The fundamental laws of astrodynamics are Newton's law of universal gravitation and Newton's laws of motion, while the fundamental mathematical tool is his differential calculus.
Standard assumptions in astrodynamics include non-interference from outside bodies, negligible mass for one of the bodies, and negligible other forces (such as from the solar wind, atmospheric drag, etc.). More accurate calculations can be made without these simplifying assumptions, but they are more complicated. The increased accuracy often does not make enough of a difference in the calculation to be worthwhile.
Kepler's laws of planetary motion may be derived from Newton's laws, when it is assumed that the orbiting body is subject only to the gravitational force of the central attractor. When an engine thrust or propulsive force is present, Newton's laws still apply, but Kepler's laws are invalidated. When the thrust stops, the resulting orbit will be different but will once again be described by Kepler's laws. The three laws are:
- The orbit of every planet is an ellipse with the sun at one of the foci.
- A line joining a planet and the sun sweeps out equal areas during equal intervals of time.
- The squares of the orbital periods of planets are directly proportional to the cubes of the semi-major axis of the orbits.
The formula for escape velocity is easily derived as follows. The specific energy (energy per unit mass) of any space vehicle is composed of two components, the specific potential energy and the specific kinetic energy. The specific potential energy associated with a planet of mass M is given by
while the specific kinetic energy of an object is given by
does not depend on the distance, r, from the center of the central body to the space vehicle in question. Therefore, the object can reach infinite r only if this quantity is nonnegative, which implies
The escape velocity from the Earth's surface is about 11 km/s, but that is insufficient to send the body an infinite distance because of the gravitational pull of the Sun. To escape the solar system from the vicinity of the Earth requires around 42 km/s velocity, but there will be "part credit" for the Earth's orbital velocity for spacecraft launched from Earth, if their further acceleration (due to the propulsion system) carries them in the same direction as Earth travels in its orbit.
Formulae for free orbits
Orbits are conic sections, so, naturally, the formula for the distance of a body for a given angle corresponds to the formula for that curve in polar coordinates, which is:
The parameters are given by the orbital elements.
Although most orbits are elliptical in nature, a special case is the circular orbit, which is an ellipse of zero eccentricity.
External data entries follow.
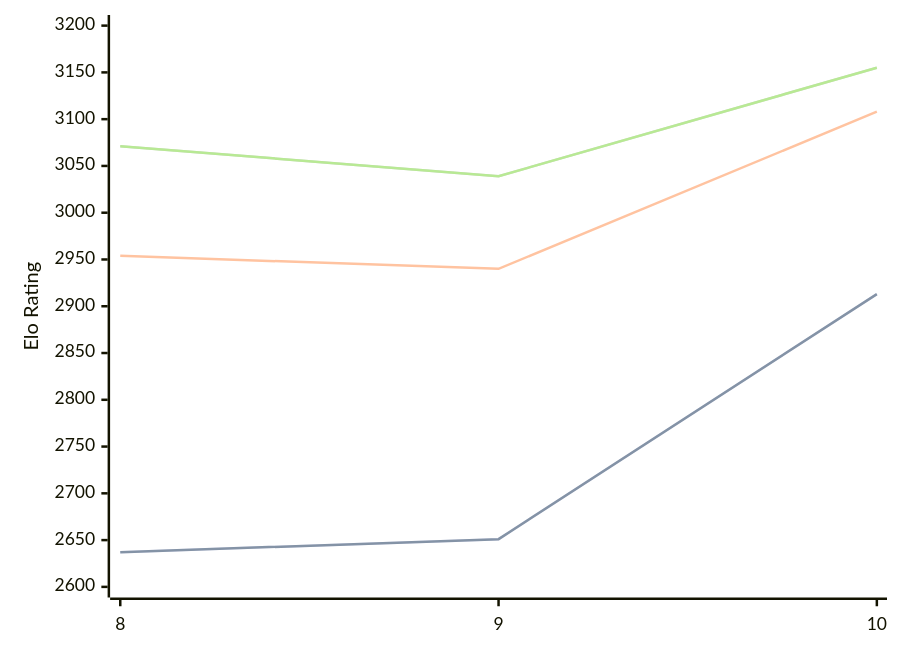
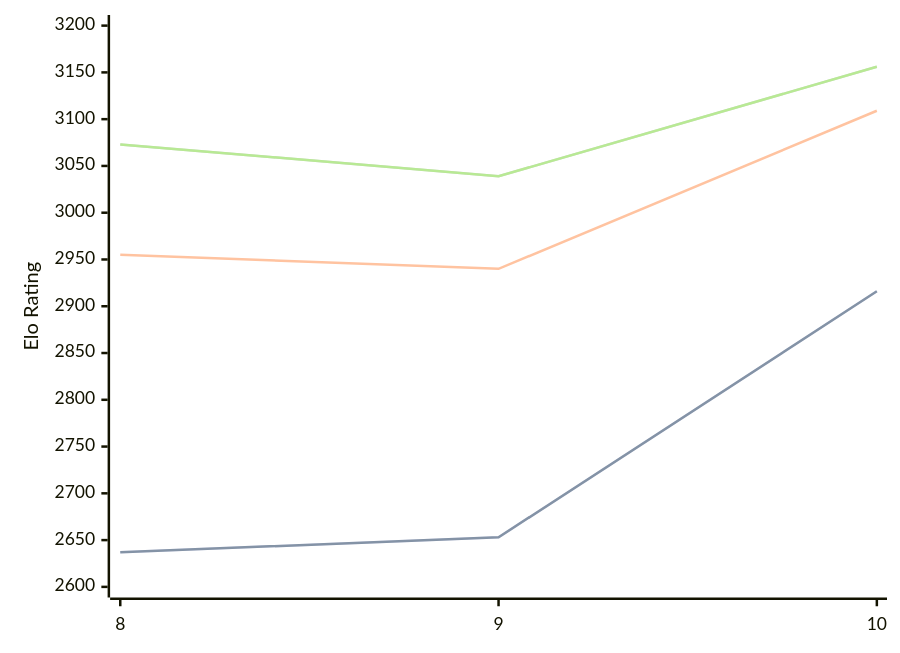
Before and after one commit to computer-chess-index/cci: the diagram in engines/Lozza.md, drawn with Mermaid. The commit also changed other lines of this file, not shown here.

Commit message:
Update CCI Ratings (ELO VLTC) - 2026-03-14

````diff
--- a/engines/Lozza.md
+++ b/engines/Lozza.md
@@ -39,11 +39,11 @@
 ```mermaid
 %%{init: {"theme":"base","themeVariables":{"seriesColors:['#a3a3a3','#222221','#faa371']}}}%%
 xychart-beta
   x-axis ["8", "9", "10"]
   y-axis "Elo Rating" 2600 --> 3200
-  line "STC (8.0+0.08s)" [2637, 2651, 2913]
-  line "STC (8.0+0.08s)" [2637, 2651, 2913]
-  line "LTC (60.0+0.60s)" [2954, 2940, 3108]
-  line "VLTC (2m24s+1.12s)" [3071, 3039, 3155]
-  line "VLTC (2m24s+1.12s)" [3071, 3039, 3155]
+  line "STC (8.0+0.08s)" [2637, 2653, 2916]
+  line "STC (8.0+0.08s)" [2637, 2653, 2916]
+  line "LTC (60.0+0.60s)" [2955, 2940, 3109]
+  line "VLTC (2m24s+1.12s)" [3073, 3039, 3156]
+  line "VLTC (2m24s+1.12s)" [3073, 3039, 3156]
 ```
````
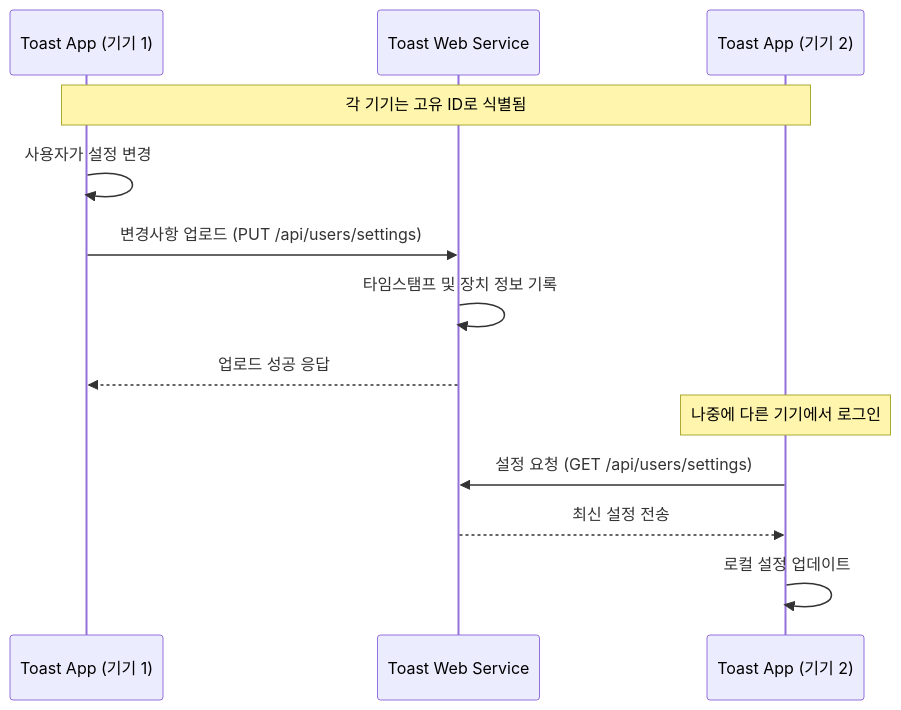
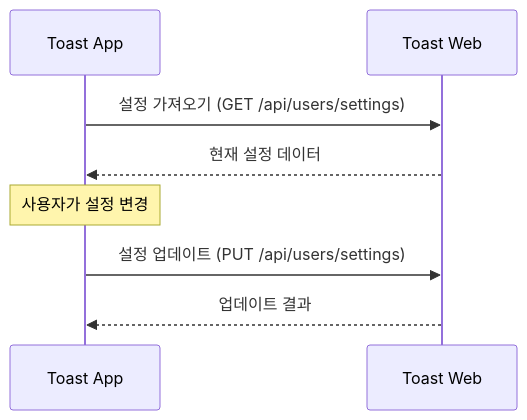
One commit to opspresso/toast-app changed the diagram in docs/CLOUD_SYNC.md. Above: the diagram before and after it, drawn with Mermaid. The commit also changed other lines of this file, not shown here.

Commit message:
Revise CLOUD_SYNC.md to streamline content and improve clarity on cloud synchronization implementation, including API usage, synchronization flow, and conflict resolution strategies.

````diff
--- a/docs/CLOUD_SYNC.md
+++ b/docs/CLOUD_SYNC.md
@@ -39,19 +24,10 @@
 ```mermaid
 sequenceDiagram
-    participant Device1 as Toast App (기기 1)
-    participant Web as Toast Web Service
-    participant Device2 as Toast App (기기 2)
+    Toast App->>Toast Web: 설정 가져오기 (GET /api/users/settings)
+    Toast Web-->>Toast App: 현재 설정 데이터
 
-    Note over Device1, Device2: 각 기기는 고유 ID로 식별됨
+    Note over Toast App: 사용자가 설정 변경
 
-    Device1->>Device1: 사용자가 설정 변경
-    Device1->>Web: 변경사항 업로드 (PUT /api/users/settings)
-    Web->>Web: 타임스탬프 및 장치 정보 기록
-    Web-->>Device1: 업로드 성공 응답
-
-    Note over Device2: 나중에 다른 기기에서 로그인
-
-    Device2->>Web: 설정 요청 (GET /api/users/settings)
-    Web-->>Device2: 최신 설정 전송
-    Device2->>Device2: 로컬 설정 업데이트
+    Toast App->>Toast Web: 설정 업데이트 (PUT /api/users/settings)
+    Toast Web-->>Toast App: 업데이트 결과
 ```
````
The formula for the velocity of a body in a circular orbit at distance r from the center of gravity of mass M is
where G is the gravitational constant, equal to
- 6.672 598 × 10−11 m3/(kg·s2)
To properly use this formula, the units must be consistent; for example, M must be in kilograms, and r must be in meters. The answer will be in meters per second.
The quantity GM is often termed the standard gravitational parameter, which has a different value for every planet or moon in the solar system.
Once the circular orbital velocity is known, the escape velocity is easily found by multiplying by the square root of 2: